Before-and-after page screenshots

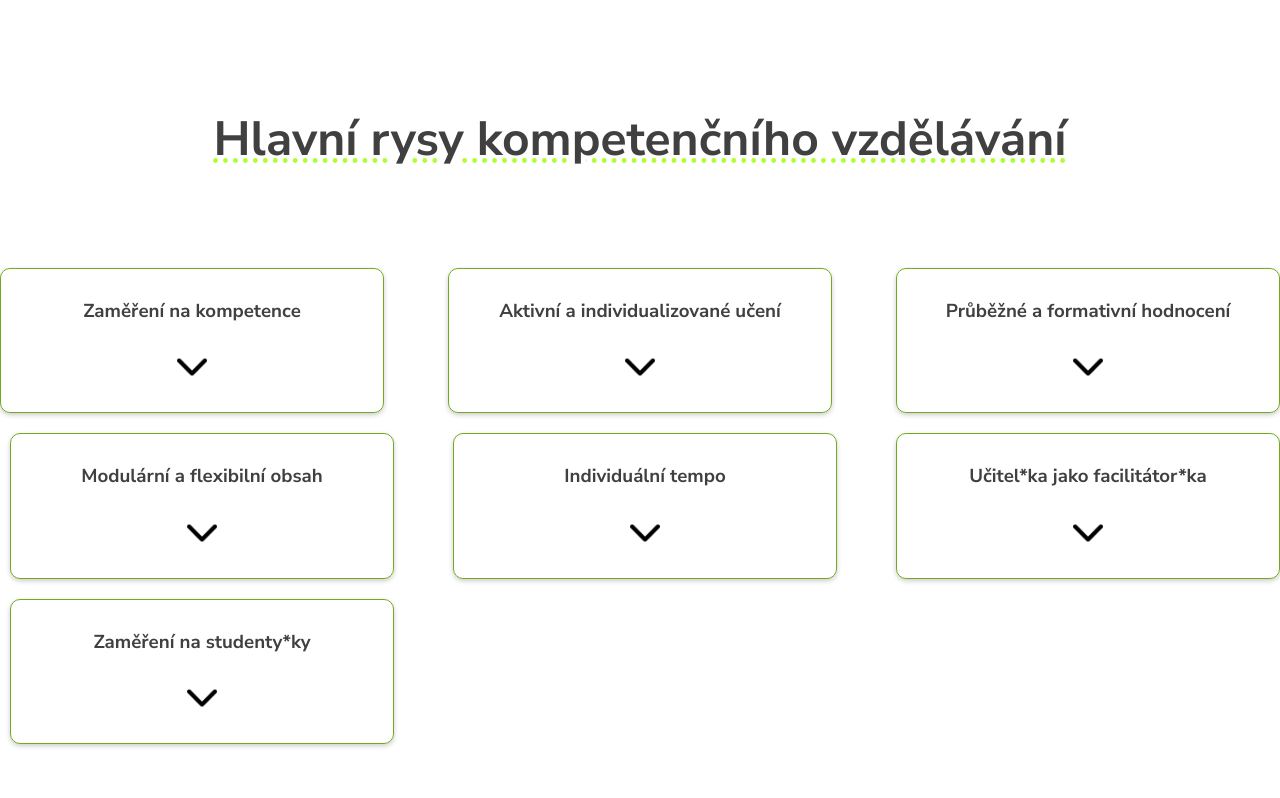
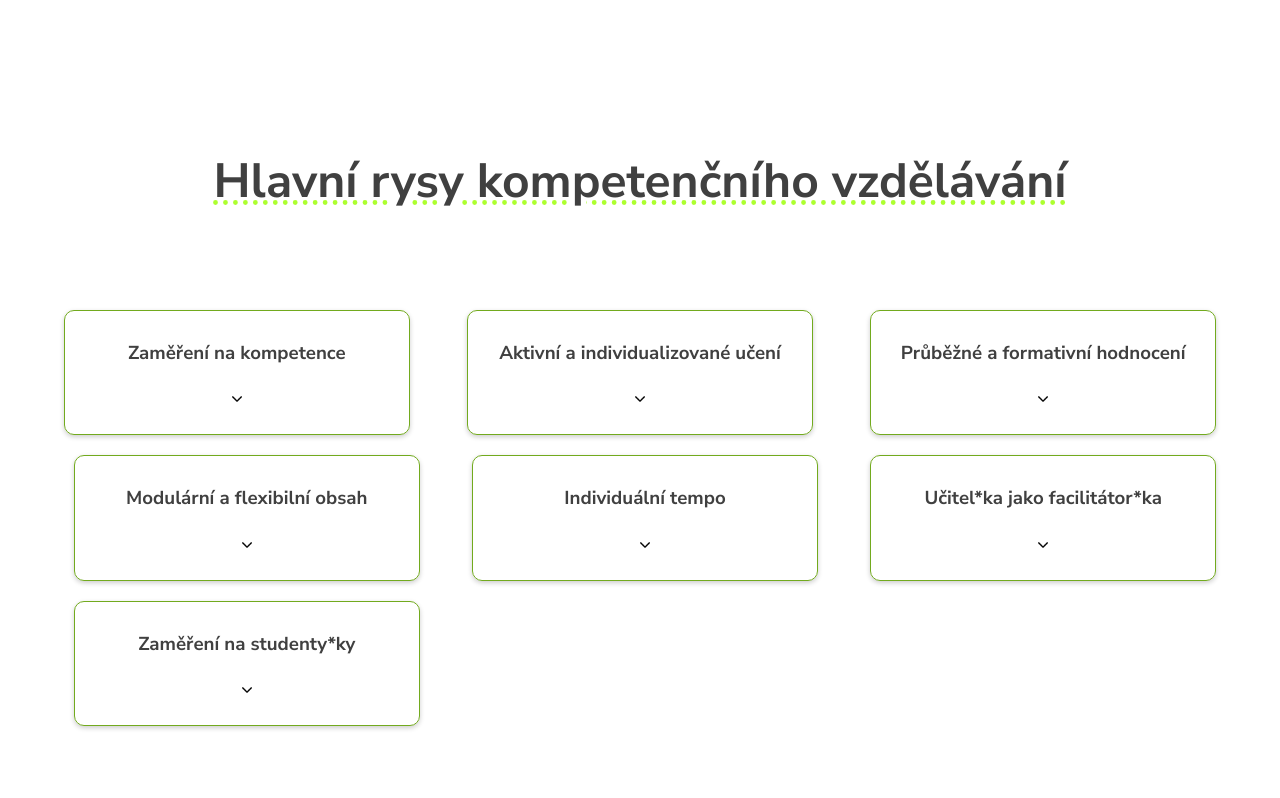
Before and after one commit to Vimes42/kompetencni-vzdelavani, an Eleventy site: page index.html in a window 1280 px wide. Shown: the part 1210-2008 px from the top of the page. Built offline with nearby package versions, Linux system fonts and the light colour scheme; Eleventy itself is replaced by a stand-in of ours; files that its build step writes are made by us from their sources.

Commit message:
oprava stylování

```diff
--- a/css/style.css
+++ b/css/style.css
@@ -1,6 +1,7 @@
 *{
     font-family: "Nunito Sans", sans-serif;
     color: rgb(64, 64, 64);
+    box-sizing: border-box;
 }
 
 html, body {
@@ -35,7 +36,11 @@
     text-align: center;
 }
 
-
+.main{
+    padding: 0 5vw;
+    margin: 0 auto;
+    max-width: 1400px;
+}
 
 
 
@@ -354,12 +359,13 @@
 
 .contact__address {
     display: flex;
-    justify-content: space-between;
+    justify-content: space-evenly;
 }
 
 .contact__address--img img {
     width: 20vw;
     border-radius: 50%;
+    margin-top: 50px;
 }
 
 footer{
```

### TASK DESCRIPTION:
Copy each line from the data above that includes "space".

### RESPONSE AREA:
-    justify-content: space-between;
+    justify-content: space-evenly;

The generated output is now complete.